|1||Asymptomatic or minimal headache and slight nuchal rigidity|
|2||Moderately severe or severe headache and nuchal rigidity; cranial neuropathy, no focal deficit|
|3||Drowsiness, confusion, or mild focal deficit|
|4||Stupor, moderate to severe hemiparesis|
|5||Deep coma, decerebrate posturing, moribund appearance|
|Grade||Glasgow Coma Scale Score||Clinical Findings|
|I||15||No headache or focal signs|
|II||15||Headache, nuchal rigidity, no focal signs|
|III||13-14||Headache, nuchal rigidity, no focal signs|
|IV||7-12||Headache, rigidity, focal signs|
|V||3-6||Headache, rigidity, focal signs|
|1||No blood detected|
|2||Diffuse thin layer of subarachnoid blood|
|3||Localized thrombus or thick layer of subarachnoid blood|
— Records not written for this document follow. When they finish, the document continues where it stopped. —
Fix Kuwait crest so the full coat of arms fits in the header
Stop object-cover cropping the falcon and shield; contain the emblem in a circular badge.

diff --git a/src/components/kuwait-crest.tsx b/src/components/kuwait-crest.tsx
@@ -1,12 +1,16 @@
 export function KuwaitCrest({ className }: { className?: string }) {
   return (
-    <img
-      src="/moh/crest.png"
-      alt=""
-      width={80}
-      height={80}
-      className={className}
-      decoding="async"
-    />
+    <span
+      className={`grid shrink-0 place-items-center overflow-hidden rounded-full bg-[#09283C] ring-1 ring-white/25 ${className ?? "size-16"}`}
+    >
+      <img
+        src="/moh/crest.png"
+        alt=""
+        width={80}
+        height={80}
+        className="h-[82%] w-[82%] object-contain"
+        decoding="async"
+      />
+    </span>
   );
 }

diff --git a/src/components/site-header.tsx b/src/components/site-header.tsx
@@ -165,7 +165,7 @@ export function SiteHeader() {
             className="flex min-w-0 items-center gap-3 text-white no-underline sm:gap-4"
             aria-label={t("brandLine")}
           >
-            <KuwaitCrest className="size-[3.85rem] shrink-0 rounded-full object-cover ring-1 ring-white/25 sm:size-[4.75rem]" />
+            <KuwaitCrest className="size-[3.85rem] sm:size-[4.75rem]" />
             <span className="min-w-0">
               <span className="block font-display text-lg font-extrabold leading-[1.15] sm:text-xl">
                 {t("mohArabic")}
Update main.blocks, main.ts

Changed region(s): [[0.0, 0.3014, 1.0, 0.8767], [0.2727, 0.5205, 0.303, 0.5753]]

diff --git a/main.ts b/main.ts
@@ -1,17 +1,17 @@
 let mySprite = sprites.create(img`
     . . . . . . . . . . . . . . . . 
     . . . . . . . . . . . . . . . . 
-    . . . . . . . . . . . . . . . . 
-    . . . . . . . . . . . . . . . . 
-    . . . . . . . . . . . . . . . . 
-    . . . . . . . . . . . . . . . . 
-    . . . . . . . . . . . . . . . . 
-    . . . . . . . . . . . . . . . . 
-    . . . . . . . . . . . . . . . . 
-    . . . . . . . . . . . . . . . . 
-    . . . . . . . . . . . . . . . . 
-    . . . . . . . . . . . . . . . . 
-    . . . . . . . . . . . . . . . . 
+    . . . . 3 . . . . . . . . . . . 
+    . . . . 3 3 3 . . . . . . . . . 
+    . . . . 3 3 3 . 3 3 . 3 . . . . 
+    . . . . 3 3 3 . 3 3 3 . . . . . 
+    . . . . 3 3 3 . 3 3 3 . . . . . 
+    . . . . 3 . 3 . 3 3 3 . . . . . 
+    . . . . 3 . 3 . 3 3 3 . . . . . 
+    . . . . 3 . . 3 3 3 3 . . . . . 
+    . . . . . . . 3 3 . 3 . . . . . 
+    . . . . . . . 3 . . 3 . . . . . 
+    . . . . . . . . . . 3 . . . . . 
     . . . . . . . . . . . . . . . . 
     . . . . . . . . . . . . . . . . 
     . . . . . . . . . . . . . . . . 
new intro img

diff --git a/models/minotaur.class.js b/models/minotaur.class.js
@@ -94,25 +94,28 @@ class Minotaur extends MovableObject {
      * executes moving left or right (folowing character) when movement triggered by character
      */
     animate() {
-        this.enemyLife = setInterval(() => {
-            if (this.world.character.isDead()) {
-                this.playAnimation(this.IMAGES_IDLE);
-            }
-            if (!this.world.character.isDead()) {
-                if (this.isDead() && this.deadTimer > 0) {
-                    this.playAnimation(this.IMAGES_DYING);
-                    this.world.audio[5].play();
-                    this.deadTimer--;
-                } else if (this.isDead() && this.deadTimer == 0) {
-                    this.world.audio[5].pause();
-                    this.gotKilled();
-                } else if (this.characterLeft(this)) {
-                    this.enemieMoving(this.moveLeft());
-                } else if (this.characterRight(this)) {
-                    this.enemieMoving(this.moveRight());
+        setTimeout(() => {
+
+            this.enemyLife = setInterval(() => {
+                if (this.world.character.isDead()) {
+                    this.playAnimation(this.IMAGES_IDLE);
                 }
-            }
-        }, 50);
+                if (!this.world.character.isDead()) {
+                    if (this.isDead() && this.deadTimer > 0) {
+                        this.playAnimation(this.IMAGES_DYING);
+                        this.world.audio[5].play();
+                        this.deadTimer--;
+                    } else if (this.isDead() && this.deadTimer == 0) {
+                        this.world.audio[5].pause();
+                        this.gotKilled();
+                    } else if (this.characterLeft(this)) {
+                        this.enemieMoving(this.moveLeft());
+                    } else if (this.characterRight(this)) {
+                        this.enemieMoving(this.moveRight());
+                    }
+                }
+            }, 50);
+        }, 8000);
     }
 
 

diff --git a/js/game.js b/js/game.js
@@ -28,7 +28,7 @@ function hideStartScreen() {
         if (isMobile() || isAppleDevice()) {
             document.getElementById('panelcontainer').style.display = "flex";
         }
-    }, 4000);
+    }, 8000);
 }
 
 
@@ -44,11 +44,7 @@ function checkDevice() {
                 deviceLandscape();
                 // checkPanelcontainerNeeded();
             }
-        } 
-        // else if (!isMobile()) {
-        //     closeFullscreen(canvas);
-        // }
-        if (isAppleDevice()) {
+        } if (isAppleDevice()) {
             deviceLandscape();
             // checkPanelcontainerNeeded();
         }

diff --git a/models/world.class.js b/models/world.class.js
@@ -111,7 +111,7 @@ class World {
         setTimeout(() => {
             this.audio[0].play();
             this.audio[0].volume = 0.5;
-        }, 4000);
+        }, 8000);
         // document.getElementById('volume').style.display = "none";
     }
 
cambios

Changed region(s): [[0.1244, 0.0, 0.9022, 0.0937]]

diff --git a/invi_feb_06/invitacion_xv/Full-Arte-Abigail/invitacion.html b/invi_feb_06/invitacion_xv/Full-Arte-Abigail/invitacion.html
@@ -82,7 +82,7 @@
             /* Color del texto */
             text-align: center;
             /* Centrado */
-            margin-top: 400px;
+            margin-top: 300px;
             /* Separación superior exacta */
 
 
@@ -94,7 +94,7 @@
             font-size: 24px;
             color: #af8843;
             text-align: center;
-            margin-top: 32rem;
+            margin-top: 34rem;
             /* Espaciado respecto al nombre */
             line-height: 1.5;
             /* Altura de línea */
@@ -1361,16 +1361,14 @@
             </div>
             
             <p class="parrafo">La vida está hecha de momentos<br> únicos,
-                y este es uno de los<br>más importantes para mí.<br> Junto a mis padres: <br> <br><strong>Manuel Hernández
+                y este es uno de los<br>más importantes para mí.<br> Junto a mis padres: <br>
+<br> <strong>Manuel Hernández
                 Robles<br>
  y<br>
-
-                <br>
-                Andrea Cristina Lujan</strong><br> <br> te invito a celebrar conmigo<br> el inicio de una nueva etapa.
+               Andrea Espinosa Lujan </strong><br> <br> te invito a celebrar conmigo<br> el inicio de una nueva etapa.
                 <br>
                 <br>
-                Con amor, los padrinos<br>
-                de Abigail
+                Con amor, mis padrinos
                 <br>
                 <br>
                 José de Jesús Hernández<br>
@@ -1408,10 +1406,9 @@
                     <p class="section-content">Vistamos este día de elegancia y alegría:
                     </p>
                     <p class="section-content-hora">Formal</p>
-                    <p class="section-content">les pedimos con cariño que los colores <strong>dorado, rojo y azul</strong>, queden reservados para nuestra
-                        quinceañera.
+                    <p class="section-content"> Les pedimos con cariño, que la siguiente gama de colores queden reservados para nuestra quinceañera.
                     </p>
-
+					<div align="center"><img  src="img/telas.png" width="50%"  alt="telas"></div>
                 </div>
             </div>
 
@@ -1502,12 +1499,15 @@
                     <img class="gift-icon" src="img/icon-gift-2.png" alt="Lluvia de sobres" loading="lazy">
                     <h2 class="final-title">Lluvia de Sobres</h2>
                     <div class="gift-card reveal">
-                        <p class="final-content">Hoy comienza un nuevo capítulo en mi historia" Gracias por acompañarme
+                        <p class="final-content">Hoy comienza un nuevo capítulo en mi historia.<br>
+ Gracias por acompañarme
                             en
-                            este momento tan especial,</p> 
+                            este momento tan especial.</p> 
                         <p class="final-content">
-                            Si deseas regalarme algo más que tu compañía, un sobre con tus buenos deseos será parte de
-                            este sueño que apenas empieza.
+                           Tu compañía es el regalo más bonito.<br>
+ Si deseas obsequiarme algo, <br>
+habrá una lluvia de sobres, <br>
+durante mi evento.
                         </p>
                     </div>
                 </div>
|4||Intracerebral or intraventricular hemorrhage with diffuse or no subarachnoid blood|